The now-retired newspaperman, who remains active as an editor-at-large and a member of the Times Union editorial board, crafted a life in journalism that was influenced by a childhood under a brutal regime and channeled his perspective into the best of what it means to live in a democracy. His book has sent him across the country to packed audiences eager to hear the tales of a young boy from Germany who grew into the role of a tenacious editor.

Rosenfeld’s work in the newspaper business began even before he started at SU in 1948. He had already been working at the New York Herald Tribune as a shipping clerk, trying to get his foot in the door. “I wanted to do something of public service and I thought journalism would be a good vehicle,” he says. While studying English and American studies, and taking journalism courses, he covered sports for The Daily Orange. “It was an invaluable experience, traveling with teams, writing on deadline, doing feature stories,” says Rosenfeld, who was the first recipient of the College of Arts and Sciences’ Distinguished Alumni Award.

After college he became an editorial assistant at the Tribune news service before being drafted to serve in the U.S. Army. Newly married to his wife, Annie, he headed off to Korea, where he served as a clerk/typist in the military history section. Returning to the Tribune, Rosenfeld rose through the ranks as an editor and later managing editor for the news service and then foreign editor.

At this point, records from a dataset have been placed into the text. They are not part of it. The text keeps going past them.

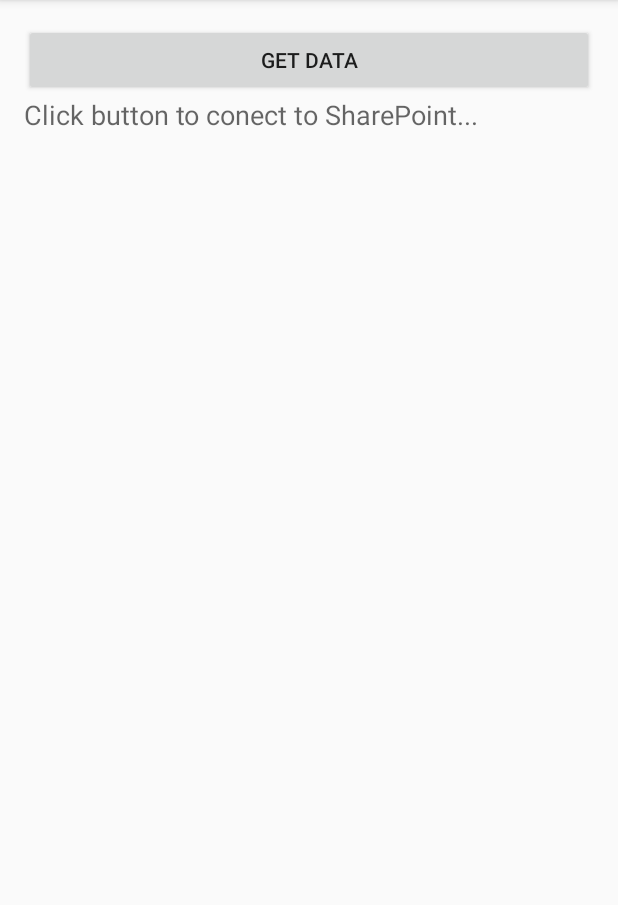
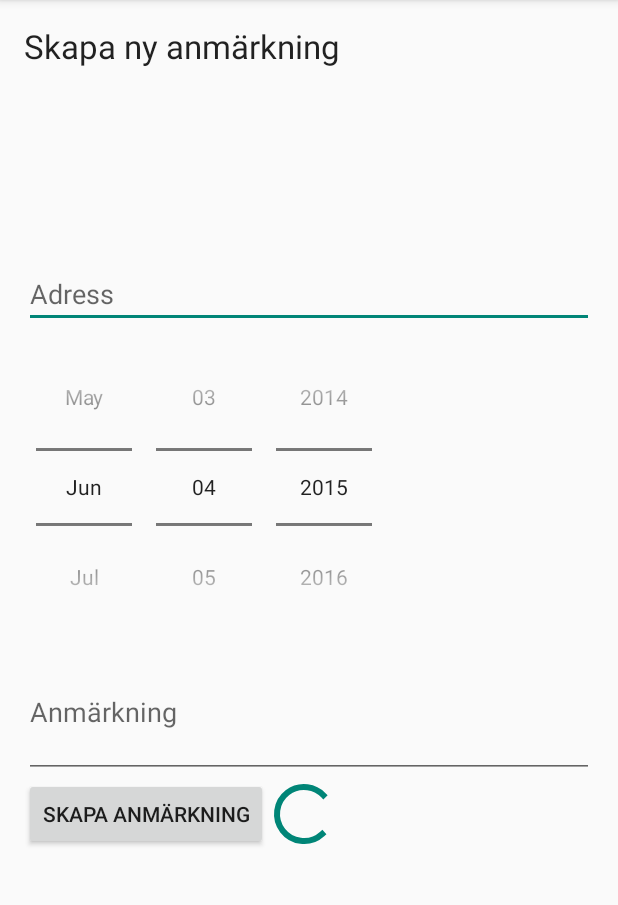
Before and after one commit to mirontoli/andpoint, an Android app: the screen it shows after launch (MainActivity), on a phone screen of 412 x 824 dp, the part 84-989 px from its top. Run offline under Robolectric (Android 15) with nearby library versions, the phone set to English and light mode, and no system bars.

Commit message:
Interface begun

```diff
--- a/app/src/main/java/se/bool/andpoint/andpoint/MainActivity.java
+++ b/app/src/main/java/se/bool/andpoint/andpoint/MainActivity.java
@@ -17,7 +17,7 @@ public class MainActivity extends ActionBarActivity {
         super.onCreate(savedInstanceState);
         setContentView(R.layout.activity_main);
 
-        setupButton();
+        setupCreateButton();
     }
 
     @Override
@@ -42,18 +42,19 @@ public class MainActivity extends ActionBarActivity {
         return super.onOptionsItemSelected(item);
     }
 
-    private void setupButton() {
+    private void setupCreateButton() {
+
         View.OnClickListener btnClick = new View.OnClickListener() {
             @Override
             public void onClick(View v) {
-                Toast.makeText(MainActivity.this, "Getting data...", Toast.LENGTH_LONG).show();
+                //Toast.makeText(MainActivity.this, "Getting data...", Toast.LENGTH_LONG).show();
 
-                TextView txt = (TextView)findViewById(R.id.textViewOutput);
-                txt.setText("Hello\nBool");
+                //TextView txt = (TextView)findViewById(R.id.textViewOutput);
+                //txt.setText("Hello\nBool");
             }
         };
 
-        Button btn = (Button)findViewById(R.id.buttonGetData);
+        Button btn = (Button)findViewById(R.id.buttonCreate);
         btn.setOnClickListener(btnClick);
     }
 
--- a/app/src/main/res/layout/activity_main.xml
+++ b/app/src/main/res/layout/activity_main.xml
@@ -5,30 +5,81 @@
     android:paddingTop="@dimen/activity_vertical_margin"
     android:paddingBottom="@dimen/activity_vertical_margin" tools:context=".MainActivity">
 
+    <LinearLayout
+        android:orientation="vertical"
+        android:layout_width="match_parent"
+        android:layout_height="match_parent"
+        android:layout_alignParentTop="true"
+        android:layout_alignParentLeft="true"
+        android:layout_alignParentStart="true"
+        android:weightSum="1">
+
         <TextView
             android:layout_width="wrap_content"
             android:layout_height="wrap_content"
-        android:textAppearance="?android:attr/textAppearanceMedium"
-        android:text="Click button to conect to SharePoint..."
-        android:id="@+id/textViewOutput"
-        android:minLines="10"
+            android:textAppearance="?android:attr/textAppearanceLarge"
+            android:text="Skapa ny anmärkning"
+            android:id="@+id/textView"
+            android:layout_alignParentTop="true"
             android:layout_alignParentLeft="true"
-        android:layout_alignParentStart="true"
-        android:layout_alignParentBottom="true"
-        android:layout_alignParentRight="true"
-        android:layout_alignParentEnd="true"
-        android:layout_below="@+id/buttonGetData" />
+            android:layout_alignParentStart="true" />
+
+        <ImageView
+            android:layout_width="wrap_content"
+            android:layout_height="wrap_content"
+            android:id="@+id/imageView"
+            android:minHeight="128dp"
+            android:minWidth="128dp" />
+
+        <EditText
+            android:layout_width="match_parent"
+            android:layout_height="wrap_content"
+            android:inputType="textPostalAddress"
+            android:ems="10"
+            android:id="@+id/editText2"
+            android:hint="Adress" />
+
+        <DatePicker
+            android:layout_width="wrap_content"
+            android:layout_height="wrap_content"
+            android:id="@+id/datePicker"
+            android:datePickerMode="spinner"
+            android:spinnersShown="true"
+            android:calendarViewShown="false" />
+
+        <EditText
+            android:layout_width="match_parent"
+            android:layout_height="wrap_content"
+            android:inputType="textMultiLine"
+            android:ems="10"
+            android:id="@+id/editText"
+            android:hint="Anmärkning"
+            android:minLines="3" />
+
+        <LinearLayout
+            android:orientation="horizontal"
+            android:layout_width="match_parent"
+            android:layout_height="wrap_content">
 
             <Button
                 android:layout_width="wrap_content"
                 android:layout_height="wrap_content"
-        android:text="Get Data"
-        android:id="@+id/buttonGetData"
+                android:text="Skapa anmärkning"
+                android:id="@+id/buttonCreate"
                 android:layout_column="0"
-        android:layout_alignParentTop="true"
+                android:layout_alignParentBottom="true"
                 android:layout_alignParentLeft="true"
-        android:layout_alignParentStart="true"
-        android:layout_alignParentRight="true"
-        android:layout_alignParentEnd="true" />
+                android:layout_alignParentStart="true" />
+
+            <ProgressBar
+                android:layout_width="wrap_content"
+                android:layout_height="wrap_content"
+                android:id="@+id/progressBar"
+                android:layout_alignParentBottom="true"
+                android:layout_toRightOf="@+id/buttonCreate"
+                android:layout_toEndOf="@+id/buttonCreate" />
+        </LinearLayout>
+
+    </LinearLayout>
 
 </RelativeLayout>
```
Also changed, not shown: app/src/main/ic_launcher-web.png (added), app/src/main/res/mipmap-hdpi/ic_launcher.png, app/src/main/res/mipmap-mdpi/ic_launcher.png, app/src/main/res/mipmap-xhdpi/ic_launcher.png, app/src/main/res/mipmap-xxhdpi/ic_launcher.png, app/src/main/res/mipmap-xxxhdpi/ic_launcher.png (added). Lines whose indentation alone changed are shown as unchanged.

In 1966, however, he left the struggling paper as it was about to merge with two other papers. “I was heartbroken,” Rosenfeld says. “I had spent half my lifetime there.” 

In his job hunt, Rosenfeld was offered a position by then-Washington Post managing editor Ben Bradlee. He began as night foreign editor before being assigned to head the foreign desk, which meant an around-the-world trip to become acquainted with staff correspondents and report for a time from Vietnam. Rosenfeld later took over as metro editor, the position he held on June 17, 1972—the day a team of burglars was arrested inside the Democratic National Committee headquarters at the Watergate complex. When Rosenfeld and his colleagues learned about the arrests, they knew there would be much more to the story than a simple burglary. “Right away we found a White House connection through Howard Hunt [a former White House employee whose phone number was found on one of the burglars],” Rosenfeld says. Into the second week, John Mitchell, the former attorney general, resigned as head of the Committee for the Re-Election of the President. “I knew then that this was going pretty high up,” he says.

With the implications for a national scandal, Rosenfeld was cognizant that their coverage would be picked apart and had to be irrefutable. Woodward and Bernstein, or “Woodstein” as they were referred to, began leading the reporting and generating scoops on the money trail. “They soon recognized what they had in their hands,” he says. “It was the story that would make their careers.” 

The pinnacle of The Post’s coverage came in two stories just before the November 1972 election. “The first said that the Nixon campaign had for years been on a sabotage campaign against its opponents, long predating the current campaign, and that they used all manner of dirty tricks funded by a slush fund,” Rosenfeld says. A long-worked-on follow-up story revealed how five people, including Mitchell, controlled the fund that was constantly being replenished. The final Nixon executive identified, and the most important, was H.R. “Bob” Haldeman, the president’s chief of staff.

A key, of course, in the work was “Deep Throat,” a moniker for one of Woodward’s sources. At that time, Rosenfeld decided against knowing the source’s name. Years later, but long before “Deep Throat” was revealed as FBI agent Mark Felt, Rosenfeld came to realize every editor should know a reporter’s sources. “What’s on the line is not the reporter’s judgment—it’s the newspaper’s,” he says. “The reporter extends the confidentiality on behalf of the newspaper. The newspaper has to make sure the reporter did the right thing.”

Nixon was re-elected that year, but in the following months, The Post, which was recognized with a Pulitzer Prize for Public Service in 1973, continued its investigative pieces and Congress held hearings about the break-in. The end came on August 9, 1974, when Nixon resigned. “It vindicated our hard work at a time when no other media was doing it,” Rosenfeld says.  

The events were turned into a best-selling book by Woodward and Bernstein, All the President’s Men, and later a movie, with actor Jack Warden portraying Rosenfeld. “I thought it captured the work of the reporters accurately but less so that of the editors,” he says. “We did not make snap decisions, but argued and agonized over them.”

In 1978, he was asked to head up the two Hearst-owned Albany papers, and later a third, the Los Angeles Herald Examiner, for a time. “I wanted to run my own newspapers, and this was my chance to do so,” says Rosenfeld, who retired at the end of 1997, but is still connected to the newspaper business.

With his many years as an editor, his best advice for those guiding reporters is to be open and curious and listen to their staff members—and be ready to defend them. “I think you have to be demanding, but with that you have to be fair,” Rosenfeld says. “They may not like you, but they have to respect you.”


Harry Rosenfeld (left) joins colleagues from The Washington Post at the White House Correspondents’ Dinner in Washington, D.C., on April 14, 1973. Also pictured (from left) are style writer Donnie Radcliffe, Bob Woodward, Carl Bernstein, and Ben Bradlee. 


Running the foreign desk, Rosenfeld (right) confers with Lee Lescaze (left) in The Post’s crowded newsroom.

Photos courtesy of The Washington Post